5 Tips for Bereaved People to Find Closure

person praying

With grief, there is no point at which you will never cry again, although as time goes on, the tears are bittersweet and less common.

Losing someone or something you care about is one of life's greatest challenges.

It is an even harder challenge without grief support.

This is why finding closure is an important part of a journey through grief.

By closure, we don't mean you stop feeling any form of sorrow or pain; closure means living through grief.

It is a point of acceptance that the deceased is gone but not forgotten.

By giving yourself time to mourn, you are giving yourself the time to accept the loss.

From that point, you are gradually finding closure.

One can never go wrong with therapy.

There are different forms or types of therapy that can help you find closure.

It all depends on finding which one suits you best.

Also, holding a memorial service is a step toward finding closure.

It not only helps you celebrate the life of the deceased but also allows you to reflect on their life and death.

Below you can see more details on tips for bereaved people to find closure.

Stefanie Kerr, LPCC

"There is hope, even when your brain tells you there isn't." - John Green

Colorado Springs, Colorado
View details
Jacquelynne Sils, LPC

The hardest step is starting counseling.

Seth Boughton, SWC

There is always light. If only we are brave enough to see it. If only we are brave enough to be it.

Arias Gonzales, MS, LPC, NCC, EMDR-Trained

“A cosmic perspective always attenuates tragedy. If we climb high enough, we will reach a height from which tragedy ceases to look tragic.” ― Irvin D. Yalom, When Nietzsche Wept

Allow Time to Mourn

Give yourself time to mourn your loss and adjust to the changes that have occurred in your life.

After suffering a loss, it's important not to rush through the grieving process.

It may take a while before you feel ready to find closure after the death of a loved one.

Just because some people may have moved through grief more quickly than others doesn't mean your own process is sluggish or accelerated.

Don't let other people dictate your emotions.

Some people may try to counsel you to stop thinking about what happened or to stop being sad.

People who try to comfort you out of a sense of altruism are really just awkward around your feelings.

It is not their responsibility to ease your discomfort with your feelings.

It's okay to take as much time as you need to figure out what you're feeling.

This is a step towards finding closure.

Hold a Memorial Service

Some people find closure after the death of a loved one through funerals and memorial services; however, it may not be the case for everyone.

One of the most helpful ways you can help yourself and others during the grieving process is to give or hear a eulogy honoring the life of your deceased loved one.

Attending a memorial service for a deceased loved one can help you come to terms with their death.

By performing a funeral, it becomes more real that they are no longer present in this world.

However, for some people, the mourning process does not begin until after the funeral or memorial service.

It's the first day of their new life without their family and friends.

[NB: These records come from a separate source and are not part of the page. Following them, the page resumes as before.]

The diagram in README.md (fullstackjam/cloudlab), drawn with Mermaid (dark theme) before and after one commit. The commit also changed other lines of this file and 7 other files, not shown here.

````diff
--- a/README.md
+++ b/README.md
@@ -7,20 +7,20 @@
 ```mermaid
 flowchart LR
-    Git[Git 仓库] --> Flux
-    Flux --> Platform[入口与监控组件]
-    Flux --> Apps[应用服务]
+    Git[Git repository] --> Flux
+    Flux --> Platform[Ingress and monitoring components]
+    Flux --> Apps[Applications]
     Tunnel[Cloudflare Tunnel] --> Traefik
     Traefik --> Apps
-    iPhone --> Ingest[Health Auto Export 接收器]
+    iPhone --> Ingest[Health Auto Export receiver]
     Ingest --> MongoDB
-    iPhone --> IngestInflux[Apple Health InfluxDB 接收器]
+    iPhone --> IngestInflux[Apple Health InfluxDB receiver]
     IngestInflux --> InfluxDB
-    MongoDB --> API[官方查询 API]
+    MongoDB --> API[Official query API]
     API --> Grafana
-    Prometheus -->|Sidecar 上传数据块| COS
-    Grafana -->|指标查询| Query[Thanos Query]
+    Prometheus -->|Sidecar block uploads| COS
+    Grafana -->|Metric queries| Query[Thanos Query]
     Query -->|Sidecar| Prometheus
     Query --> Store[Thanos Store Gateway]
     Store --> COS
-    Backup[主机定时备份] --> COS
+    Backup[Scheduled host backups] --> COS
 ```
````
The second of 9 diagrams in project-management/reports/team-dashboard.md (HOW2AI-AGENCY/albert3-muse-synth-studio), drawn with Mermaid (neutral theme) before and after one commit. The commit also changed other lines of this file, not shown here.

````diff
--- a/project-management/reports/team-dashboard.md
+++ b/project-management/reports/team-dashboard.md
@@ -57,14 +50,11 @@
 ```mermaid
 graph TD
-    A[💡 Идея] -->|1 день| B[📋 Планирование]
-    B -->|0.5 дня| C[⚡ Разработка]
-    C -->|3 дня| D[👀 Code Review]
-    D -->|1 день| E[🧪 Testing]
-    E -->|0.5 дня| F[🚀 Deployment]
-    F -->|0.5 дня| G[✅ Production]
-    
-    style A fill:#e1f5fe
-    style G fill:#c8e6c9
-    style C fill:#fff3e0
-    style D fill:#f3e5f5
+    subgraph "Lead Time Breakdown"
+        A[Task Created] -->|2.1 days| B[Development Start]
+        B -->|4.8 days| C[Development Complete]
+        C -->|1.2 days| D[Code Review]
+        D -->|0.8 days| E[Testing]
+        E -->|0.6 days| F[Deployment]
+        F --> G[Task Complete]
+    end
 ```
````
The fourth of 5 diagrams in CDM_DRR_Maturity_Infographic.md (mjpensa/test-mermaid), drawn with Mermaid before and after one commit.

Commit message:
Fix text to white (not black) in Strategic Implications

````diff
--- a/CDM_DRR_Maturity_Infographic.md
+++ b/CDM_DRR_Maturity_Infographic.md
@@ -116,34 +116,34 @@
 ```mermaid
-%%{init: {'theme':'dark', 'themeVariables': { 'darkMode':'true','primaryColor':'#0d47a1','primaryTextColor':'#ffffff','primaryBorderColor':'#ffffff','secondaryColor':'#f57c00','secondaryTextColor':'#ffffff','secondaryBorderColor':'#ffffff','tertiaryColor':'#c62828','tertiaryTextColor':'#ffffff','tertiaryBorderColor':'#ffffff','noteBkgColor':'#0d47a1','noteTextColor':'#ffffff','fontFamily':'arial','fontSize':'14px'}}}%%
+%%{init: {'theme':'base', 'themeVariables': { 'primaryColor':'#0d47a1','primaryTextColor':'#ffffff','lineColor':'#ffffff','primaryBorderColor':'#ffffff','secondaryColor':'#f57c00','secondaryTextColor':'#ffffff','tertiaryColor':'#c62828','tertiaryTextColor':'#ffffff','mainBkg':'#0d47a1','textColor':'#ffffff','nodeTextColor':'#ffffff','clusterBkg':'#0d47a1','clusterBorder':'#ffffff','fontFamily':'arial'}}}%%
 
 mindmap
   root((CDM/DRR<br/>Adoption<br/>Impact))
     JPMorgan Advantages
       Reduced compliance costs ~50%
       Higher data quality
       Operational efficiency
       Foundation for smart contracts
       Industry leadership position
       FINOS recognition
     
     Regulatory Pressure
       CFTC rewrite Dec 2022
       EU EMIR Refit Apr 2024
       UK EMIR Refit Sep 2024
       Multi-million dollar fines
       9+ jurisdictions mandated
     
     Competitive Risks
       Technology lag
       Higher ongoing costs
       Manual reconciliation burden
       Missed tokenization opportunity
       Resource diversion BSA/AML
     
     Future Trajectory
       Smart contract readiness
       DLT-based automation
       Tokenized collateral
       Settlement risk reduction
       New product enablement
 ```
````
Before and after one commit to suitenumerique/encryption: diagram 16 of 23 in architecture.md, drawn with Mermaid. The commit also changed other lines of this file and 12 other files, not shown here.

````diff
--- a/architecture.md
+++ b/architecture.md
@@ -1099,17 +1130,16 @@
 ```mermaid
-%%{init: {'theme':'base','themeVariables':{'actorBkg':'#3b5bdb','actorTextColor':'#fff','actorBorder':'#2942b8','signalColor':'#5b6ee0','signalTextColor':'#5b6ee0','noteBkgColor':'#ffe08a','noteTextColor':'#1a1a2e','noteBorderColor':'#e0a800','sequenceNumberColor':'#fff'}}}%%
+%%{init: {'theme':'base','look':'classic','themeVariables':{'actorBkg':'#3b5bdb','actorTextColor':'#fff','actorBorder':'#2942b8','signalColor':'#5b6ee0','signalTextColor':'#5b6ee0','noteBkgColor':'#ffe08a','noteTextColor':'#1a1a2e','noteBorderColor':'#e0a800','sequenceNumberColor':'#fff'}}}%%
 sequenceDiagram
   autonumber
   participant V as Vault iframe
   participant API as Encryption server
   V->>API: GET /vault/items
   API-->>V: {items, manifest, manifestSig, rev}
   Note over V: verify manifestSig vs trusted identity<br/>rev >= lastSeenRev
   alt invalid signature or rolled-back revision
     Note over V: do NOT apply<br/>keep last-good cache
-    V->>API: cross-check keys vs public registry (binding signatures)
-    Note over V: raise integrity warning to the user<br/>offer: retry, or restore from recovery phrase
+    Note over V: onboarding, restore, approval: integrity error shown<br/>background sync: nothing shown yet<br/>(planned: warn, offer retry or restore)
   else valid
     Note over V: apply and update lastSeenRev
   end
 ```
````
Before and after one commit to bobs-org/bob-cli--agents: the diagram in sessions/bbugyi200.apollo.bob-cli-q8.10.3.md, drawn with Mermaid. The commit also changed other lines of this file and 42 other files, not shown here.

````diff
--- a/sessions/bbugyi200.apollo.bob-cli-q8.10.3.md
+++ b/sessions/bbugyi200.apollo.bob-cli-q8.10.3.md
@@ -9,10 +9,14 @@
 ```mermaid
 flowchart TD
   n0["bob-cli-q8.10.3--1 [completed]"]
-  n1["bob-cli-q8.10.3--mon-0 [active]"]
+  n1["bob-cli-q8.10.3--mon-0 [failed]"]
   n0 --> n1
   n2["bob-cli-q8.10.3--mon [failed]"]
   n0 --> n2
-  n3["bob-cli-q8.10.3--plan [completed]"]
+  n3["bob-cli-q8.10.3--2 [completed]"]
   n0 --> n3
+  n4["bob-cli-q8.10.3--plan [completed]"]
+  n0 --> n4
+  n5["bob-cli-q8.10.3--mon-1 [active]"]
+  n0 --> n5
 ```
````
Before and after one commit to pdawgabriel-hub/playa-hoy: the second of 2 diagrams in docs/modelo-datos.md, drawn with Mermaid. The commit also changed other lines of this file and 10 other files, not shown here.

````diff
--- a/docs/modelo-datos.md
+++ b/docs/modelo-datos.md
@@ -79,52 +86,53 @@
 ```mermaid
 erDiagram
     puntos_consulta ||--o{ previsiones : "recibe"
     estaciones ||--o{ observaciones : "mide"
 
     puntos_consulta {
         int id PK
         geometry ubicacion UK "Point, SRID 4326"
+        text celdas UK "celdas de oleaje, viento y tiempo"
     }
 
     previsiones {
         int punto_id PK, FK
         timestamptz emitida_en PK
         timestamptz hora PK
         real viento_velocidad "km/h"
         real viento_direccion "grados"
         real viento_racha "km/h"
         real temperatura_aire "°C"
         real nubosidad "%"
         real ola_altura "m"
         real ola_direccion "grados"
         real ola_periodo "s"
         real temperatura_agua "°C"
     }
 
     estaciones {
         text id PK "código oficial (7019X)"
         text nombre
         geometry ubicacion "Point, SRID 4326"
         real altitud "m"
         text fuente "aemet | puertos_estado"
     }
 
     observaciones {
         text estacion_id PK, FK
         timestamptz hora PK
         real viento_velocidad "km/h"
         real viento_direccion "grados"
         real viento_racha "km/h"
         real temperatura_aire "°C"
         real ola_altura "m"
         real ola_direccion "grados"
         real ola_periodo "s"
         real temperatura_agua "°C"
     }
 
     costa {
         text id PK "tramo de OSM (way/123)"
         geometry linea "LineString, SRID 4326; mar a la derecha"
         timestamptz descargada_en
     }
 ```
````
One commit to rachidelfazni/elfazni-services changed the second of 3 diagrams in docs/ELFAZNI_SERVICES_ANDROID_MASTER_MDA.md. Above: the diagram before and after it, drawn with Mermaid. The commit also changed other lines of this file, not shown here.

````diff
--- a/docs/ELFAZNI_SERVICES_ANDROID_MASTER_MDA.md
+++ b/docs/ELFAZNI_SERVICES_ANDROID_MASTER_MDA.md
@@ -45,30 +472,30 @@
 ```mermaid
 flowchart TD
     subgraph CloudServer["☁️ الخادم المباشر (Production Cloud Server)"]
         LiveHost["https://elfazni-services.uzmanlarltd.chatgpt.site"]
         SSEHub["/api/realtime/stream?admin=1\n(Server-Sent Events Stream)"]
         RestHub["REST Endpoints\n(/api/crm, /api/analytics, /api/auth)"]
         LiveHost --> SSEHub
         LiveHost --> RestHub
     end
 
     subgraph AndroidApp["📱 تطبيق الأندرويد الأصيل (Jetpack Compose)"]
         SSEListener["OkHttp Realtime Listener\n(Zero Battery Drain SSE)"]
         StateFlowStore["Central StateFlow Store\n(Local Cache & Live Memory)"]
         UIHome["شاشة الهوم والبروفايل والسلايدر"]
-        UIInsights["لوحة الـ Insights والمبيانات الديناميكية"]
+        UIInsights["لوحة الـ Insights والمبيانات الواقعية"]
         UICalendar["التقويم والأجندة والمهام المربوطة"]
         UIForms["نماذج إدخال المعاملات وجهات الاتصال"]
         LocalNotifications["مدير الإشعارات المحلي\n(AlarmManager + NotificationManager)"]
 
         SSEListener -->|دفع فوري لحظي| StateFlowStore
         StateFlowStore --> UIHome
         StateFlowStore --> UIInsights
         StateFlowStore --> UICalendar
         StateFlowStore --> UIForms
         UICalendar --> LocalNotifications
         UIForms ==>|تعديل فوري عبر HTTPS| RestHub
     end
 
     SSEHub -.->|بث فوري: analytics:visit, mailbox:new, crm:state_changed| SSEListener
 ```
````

It's also the first step in accepting and dealing with their loss.


Find Forgiveness

Holding onto your feelings of resentment and anger can lead to serious problems in your personal and professional relationships.

Find new ways of looking at things if you're having trouble forgiving someone that may or may not have caused the death of your loved one.

Before asking what you might have done better, consider what you did accomplish and give yourself credit for that.

Find a way to move on from the events leading up to your loved one's death and accept that you can't change the outcome if someone else was at fault.

Holding on and not letting go will leave you going on and on in circles and finding no closure. 

Grief & Loss Therapists in Colorado

Melody Reynalds, LPC

Melody Reynalds, LPC

Colorado Springs, Colorado
(719) 345-2424
Sherry Rice, LPCC, ADDC

Sherry Rice, LPCC, ADDC

Colorado
(719) 452-4374
Deja Howard, MSW, SWC

Deja Howard, MSW, SWC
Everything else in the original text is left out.